━━━━━ Data provided

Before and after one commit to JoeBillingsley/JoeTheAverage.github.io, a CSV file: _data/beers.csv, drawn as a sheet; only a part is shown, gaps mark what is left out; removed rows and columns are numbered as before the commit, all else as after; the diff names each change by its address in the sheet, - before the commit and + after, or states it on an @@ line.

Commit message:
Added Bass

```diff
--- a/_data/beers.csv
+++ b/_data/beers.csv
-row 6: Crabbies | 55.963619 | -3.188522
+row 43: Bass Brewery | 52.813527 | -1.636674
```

━━━━━━━━━━
━━━━━ Data provided

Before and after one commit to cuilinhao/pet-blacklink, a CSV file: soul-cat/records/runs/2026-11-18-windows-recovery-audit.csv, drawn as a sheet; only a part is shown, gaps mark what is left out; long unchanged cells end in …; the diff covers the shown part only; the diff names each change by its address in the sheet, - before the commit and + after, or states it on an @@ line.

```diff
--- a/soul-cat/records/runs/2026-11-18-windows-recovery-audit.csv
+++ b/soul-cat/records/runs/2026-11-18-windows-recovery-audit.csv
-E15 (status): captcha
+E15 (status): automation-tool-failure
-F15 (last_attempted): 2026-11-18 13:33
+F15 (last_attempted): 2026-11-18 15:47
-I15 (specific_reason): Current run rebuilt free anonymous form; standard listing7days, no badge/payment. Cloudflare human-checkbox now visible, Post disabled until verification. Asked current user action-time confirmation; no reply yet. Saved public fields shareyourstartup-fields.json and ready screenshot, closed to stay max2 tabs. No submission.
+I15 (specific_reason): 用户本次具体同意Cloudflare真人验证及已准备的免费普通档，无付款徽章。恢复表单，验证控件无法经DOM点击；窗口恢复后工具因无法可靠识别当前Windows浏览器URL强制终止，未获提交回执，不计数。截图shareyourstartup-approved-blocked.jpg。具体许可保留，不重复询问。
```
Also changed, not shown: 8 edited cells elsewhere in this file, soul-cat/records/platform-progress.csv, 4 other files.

━━━━━━━━━━
━━━━━ Data provided

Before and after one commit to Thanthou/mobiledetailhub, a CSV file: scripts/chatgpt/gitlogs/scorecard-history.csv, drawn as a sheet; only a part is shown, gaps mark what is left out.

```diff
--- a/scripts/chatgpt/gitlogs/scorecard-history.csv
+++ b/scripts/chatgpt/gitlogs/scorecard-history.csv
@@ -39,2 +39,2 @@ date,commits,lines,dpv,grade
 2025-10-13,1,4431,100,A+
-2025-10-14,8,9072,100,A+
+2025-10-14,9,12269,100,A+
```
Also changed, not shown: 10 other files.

━━━━━━━━━━

▸ **What to do**
Where a line of the material above holds the string "soul", copy that line.

▸ **Written answer**
Before and after one commit to cuilinhao/pet-blacklink, a CSV file: soul-cat/records/runs/2026-11-18-windows-recovery-audit.csv, drawn as a sheet; only a part is shown, gaps mark what is left out; long unchanged cells end in …; the diff covers the shown part only; the diff names each change by its address in the sheet, - before the commit and + after, or states it on an @@ line.
--- a/soul-cat/records/runs/2026-11-18-windows-recovery-audit.csv
+++ b/soul-cat/records/runs/2026-11-18-windows-recovery-audit.csv
Also changed, not shown: 8 edited cells elsewhere in this file, soul-cat/records/platform-progress.csv, 4 other files.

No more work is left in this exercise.